START Data under study

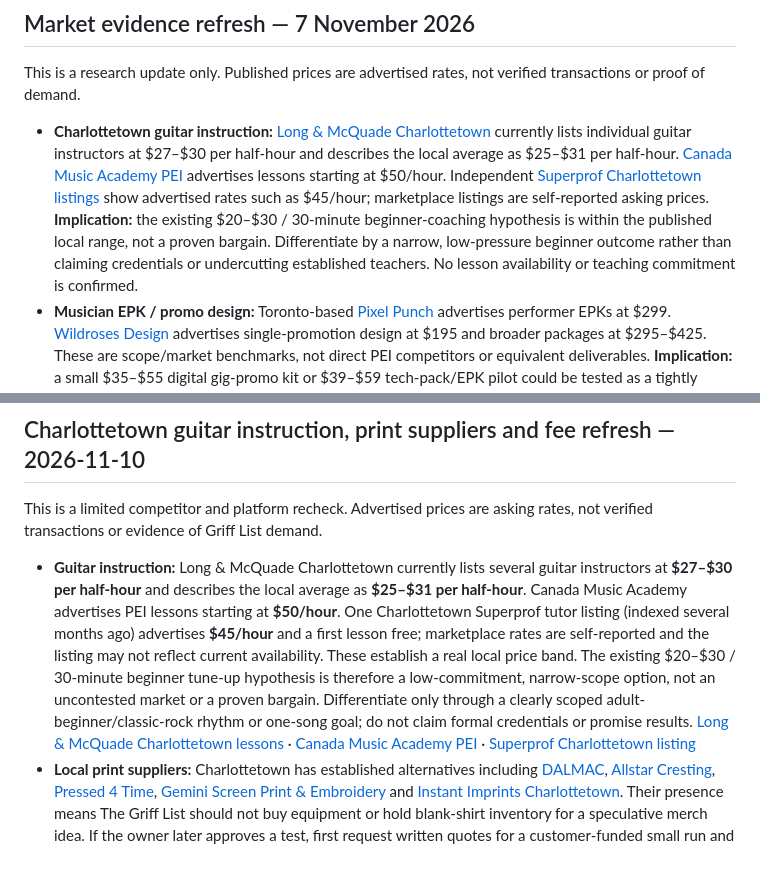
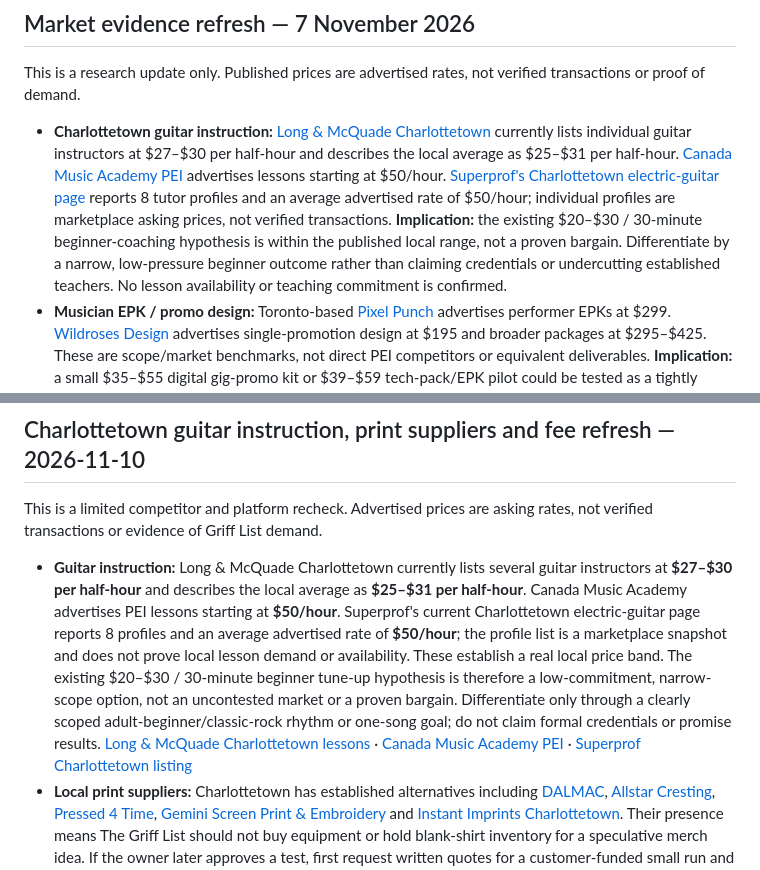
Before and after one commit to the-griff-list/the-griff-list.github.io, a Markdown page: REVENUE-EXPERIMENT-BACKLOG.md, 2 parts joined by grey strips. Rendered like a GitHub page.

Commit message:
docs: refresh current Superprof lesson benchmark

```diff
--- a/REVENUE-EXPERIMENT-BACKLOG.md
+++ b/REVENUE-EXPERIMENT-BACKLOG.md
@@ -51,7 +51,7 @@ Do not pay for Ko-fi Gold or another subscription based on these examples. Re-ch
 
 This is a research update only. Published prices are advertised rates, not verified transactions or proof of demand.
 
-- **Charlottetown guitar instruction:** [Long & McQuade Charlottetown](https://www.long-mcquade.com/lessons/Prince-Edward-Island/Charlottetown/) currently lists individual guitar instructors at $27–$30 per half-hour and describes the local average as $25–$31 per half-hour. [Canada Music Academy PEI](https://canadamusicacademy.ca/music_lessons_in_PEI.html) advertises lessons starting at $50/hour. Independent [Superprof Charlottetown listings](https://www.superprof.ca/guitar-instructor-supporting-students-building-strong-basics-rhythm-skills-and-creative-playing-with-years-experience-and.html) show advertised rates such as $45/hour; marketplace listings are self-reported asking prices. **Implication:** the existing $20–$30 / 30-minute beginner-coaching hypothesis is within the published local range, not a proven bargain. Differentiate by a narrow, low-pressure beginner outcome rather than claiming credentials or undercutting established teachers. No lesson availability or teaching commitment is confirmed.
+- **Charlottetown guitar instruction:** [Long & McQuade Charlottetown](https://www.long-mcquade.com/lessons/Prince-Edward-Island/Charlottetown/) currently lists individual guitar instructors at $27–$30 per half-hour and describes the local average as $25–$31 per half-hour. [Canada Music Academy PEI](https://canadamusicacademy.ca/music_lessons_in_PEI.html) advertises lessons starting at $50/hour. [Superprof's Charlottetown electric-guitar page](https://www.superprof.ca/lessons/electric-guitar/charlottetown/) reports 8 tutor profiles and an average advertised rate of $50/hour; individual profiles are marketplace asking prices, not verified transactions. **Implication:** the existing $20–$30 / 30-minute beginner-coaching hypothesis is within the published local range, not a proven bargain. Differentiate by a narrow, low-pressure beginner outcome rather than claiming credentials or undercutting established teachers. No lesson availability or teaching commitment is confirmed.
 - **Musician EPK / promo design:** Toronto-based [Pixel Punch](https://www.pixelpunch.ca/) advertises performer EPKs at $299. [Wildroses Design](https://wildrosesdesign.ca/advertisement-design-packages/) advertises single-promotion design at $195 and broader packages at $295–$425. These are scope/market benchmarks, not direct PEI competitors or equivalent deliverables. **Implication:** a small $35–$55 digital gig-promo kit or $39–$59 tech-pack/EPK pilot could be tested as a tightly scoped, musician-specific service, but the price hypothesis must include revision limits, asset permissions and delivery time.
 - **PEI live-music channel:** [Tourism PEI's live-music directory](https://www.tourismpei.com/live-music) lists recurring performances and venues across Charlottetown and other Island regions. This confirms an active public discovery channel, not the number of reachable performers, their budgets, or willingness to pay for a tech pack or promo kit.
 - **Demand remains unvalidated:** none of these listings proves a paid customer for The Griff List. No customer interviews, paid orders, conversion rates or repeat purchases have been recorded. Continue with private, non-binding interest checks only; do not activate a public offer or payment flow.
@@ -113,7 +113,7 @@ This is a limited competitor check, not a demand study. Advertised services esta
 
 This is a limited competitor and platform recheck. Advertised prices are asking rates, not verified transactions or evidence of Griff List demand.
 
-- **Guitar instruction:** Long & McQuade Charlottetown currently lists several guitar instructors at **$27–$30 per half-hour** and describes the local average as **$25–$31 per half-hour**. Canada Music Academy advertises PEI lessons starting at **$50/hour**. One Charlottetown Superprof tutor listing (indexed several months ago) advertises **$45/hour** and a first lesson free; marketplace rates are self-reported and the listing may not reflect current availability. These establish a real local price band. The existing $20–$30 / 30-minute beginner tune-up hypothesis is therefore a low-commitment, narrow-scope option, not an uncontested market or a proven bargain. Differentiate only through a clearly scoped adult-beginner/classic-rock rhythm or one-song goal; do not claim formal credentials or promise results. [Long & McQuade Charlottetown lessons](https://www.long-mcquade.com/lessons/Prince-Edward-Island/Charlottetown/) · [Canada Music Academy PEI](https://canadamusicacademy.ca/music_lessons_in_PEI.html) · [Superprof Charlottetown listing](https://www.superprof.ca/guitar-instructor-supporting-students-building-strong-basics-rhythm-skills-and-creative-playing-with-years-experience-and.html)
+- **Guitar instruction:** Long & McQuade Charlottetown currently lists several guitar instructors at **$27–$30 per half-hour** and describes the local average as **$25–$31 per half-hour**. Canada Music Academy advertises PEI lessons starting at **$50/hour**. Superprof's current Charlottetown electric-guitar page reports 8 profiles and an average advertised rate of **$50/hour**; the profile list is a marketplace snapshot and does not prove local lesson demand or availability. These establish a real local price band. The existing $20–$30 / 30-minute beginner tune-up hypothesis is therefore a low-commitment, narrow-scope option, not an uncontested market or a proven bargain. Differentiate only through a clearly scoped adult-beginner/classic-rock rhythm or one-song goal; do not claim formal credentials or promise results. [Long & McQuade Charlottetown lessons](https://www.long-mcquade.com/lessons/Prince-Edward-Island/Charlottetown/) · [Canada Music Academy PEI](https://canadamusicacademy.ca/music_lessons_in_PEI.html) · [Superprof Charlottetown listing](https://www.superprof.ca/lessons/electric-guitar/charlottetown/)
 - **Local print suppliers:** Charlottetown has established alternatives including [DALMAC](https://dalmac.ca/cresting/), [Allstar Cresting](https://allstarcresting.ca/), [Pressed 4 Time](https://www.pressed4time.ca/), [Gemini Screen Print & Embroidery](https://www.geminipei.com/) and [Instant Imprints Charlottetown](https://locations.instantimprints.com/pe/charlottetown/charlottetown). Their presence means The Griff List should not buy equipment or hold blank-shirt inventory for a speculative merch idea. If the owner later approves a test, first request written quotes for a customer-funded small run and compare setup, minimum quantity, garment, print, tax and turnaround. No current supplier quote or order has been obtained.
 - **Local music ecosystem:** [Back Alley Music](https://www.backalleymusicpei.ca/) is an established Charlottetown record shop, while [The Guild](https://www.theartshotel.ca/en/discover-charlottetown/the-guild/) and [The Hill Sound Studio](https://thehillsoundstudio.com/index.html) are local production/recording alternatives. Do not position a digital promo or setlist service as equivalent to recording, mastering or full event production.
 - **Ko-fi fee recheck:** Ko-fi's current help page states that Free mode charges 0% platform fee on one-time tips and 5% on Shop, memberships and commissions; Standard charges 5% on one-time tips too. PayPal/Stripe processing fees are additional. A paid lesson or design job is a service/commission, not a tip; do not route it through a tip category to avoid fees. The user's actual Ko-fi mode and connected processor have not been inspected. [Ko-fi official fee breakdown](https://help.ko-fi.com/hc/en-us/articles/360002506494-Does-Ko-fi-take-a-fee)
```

END Data under study
START Data under study

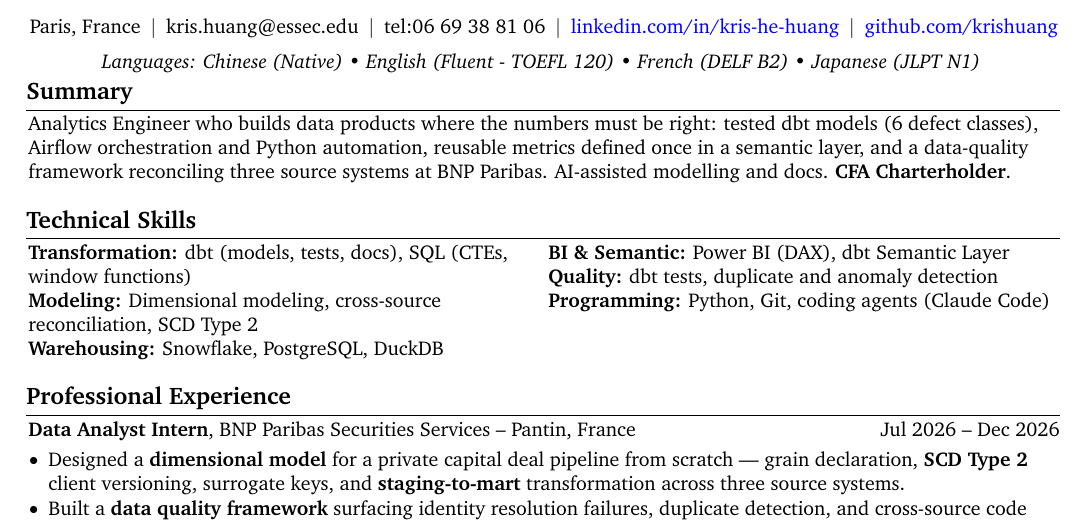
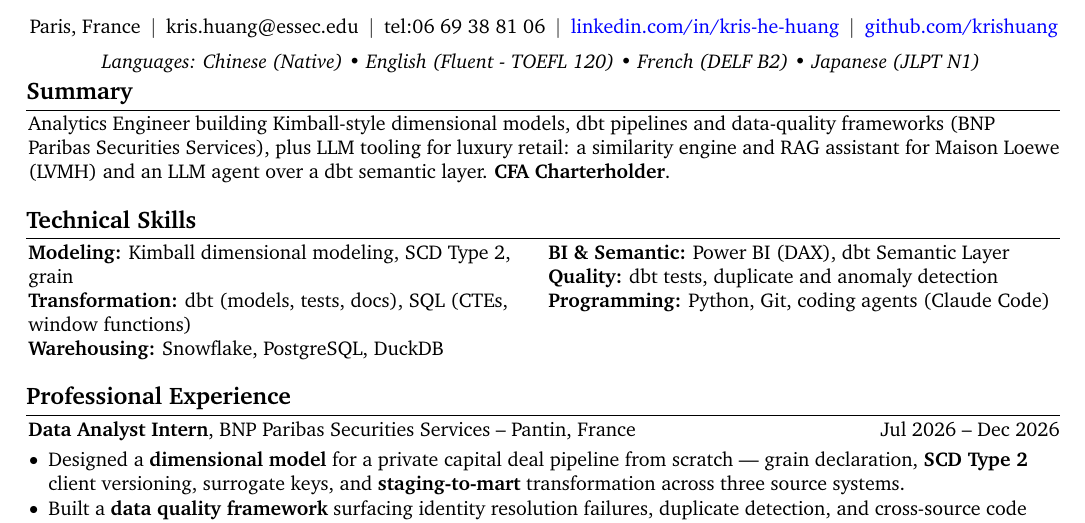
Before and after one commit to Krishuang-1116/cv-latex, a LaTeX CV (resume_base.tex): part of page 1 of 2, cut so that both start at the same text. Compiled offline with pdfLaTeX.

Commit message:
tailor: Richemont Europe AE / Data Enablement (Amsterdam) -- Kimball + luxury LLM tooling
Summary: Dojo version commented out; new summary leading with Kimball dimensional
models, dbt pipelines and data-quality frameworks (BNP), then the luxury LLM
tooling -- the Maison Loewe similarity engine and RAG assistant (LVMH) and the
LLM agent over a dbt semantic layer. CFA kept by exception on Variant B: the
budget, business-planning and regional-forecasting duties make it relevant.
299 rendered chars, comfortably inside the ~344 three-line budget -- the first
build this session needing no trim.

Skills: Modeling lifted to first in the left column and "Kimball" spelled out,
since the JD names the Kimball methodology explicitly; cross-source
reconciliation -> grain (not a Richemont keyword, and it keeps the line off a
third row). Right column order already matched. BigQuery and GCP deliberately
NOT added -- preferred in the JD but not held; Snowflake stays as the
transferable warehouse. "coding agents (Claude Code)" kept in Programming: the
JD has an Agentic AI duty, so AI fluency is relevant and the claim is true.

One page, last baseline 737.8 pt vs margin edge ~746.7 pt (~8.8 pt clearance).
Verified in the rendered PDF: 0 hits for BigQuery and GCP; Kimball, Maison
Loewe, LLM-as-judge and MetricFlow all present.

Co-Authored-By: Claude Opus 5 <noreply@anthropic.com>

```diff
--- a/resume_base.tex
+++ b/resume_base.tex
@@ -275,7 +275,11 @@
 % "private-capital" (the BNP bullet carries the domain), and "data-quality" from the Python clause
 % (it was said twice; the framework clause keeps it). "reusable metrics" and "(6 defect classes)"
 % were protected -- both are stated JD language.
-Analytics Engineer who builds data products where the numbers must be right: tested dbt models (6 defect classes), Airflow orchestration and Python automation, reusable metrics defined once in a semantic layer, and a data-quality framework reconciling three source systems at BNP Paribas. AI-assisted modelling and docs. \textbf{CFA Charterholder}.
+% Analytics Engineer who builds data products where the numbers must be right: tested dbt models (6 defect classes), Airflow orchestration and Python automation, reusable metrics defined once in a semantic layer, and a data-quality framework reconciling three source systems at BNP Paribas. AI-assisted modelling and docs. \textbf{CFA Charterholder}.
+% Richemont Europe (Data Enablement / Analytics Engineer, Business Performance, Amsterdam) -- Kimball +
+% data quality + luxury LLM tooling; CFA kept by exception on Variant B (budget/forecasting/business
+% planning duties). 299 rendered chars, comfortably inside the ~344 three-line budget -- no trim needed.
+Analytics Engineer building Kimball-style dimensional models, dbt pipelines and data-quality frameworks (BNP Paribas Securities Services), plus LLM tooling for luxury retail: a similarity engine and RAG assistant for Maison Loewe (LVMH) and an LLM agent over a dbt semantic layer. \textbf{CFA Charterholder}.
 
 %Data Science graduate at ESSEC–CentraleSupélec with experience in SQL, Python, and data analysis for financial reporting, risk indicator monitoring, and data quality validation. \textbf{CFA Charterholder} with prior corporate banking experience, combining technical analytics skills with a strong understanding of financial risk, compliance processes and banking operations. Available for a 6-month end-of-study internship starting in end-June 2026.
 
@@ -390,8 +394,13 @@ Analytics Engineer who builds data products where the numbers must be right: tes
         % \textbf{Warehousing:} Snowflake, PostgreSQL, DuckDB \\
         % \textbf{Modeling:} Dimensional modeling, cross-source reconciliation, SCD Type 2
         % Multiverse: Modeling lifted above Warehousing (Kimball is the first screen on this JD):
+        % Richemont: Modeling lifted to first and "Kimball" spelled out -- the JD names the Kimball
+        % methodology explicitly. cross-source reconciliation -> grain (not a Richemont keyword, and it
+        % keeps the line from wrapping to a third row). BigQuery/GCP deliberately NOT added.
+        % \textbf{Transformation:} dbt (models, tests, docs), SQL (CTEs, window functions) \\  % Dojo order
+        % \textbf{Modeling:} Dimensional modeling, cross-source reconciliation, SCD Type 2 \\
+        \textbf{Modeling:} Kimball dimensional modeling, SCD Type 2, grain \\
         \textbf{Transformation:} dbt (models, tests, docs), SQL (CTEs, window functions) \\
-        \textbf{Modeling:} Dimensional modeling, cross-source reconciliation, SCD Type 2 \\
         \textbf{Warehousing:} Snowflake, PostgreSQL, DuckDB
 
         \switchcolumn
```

END Data under study

> Exercise details: Across the data above, how many lines contain "tooling"? Reply with a bare number.

> Answer to this exercise: 4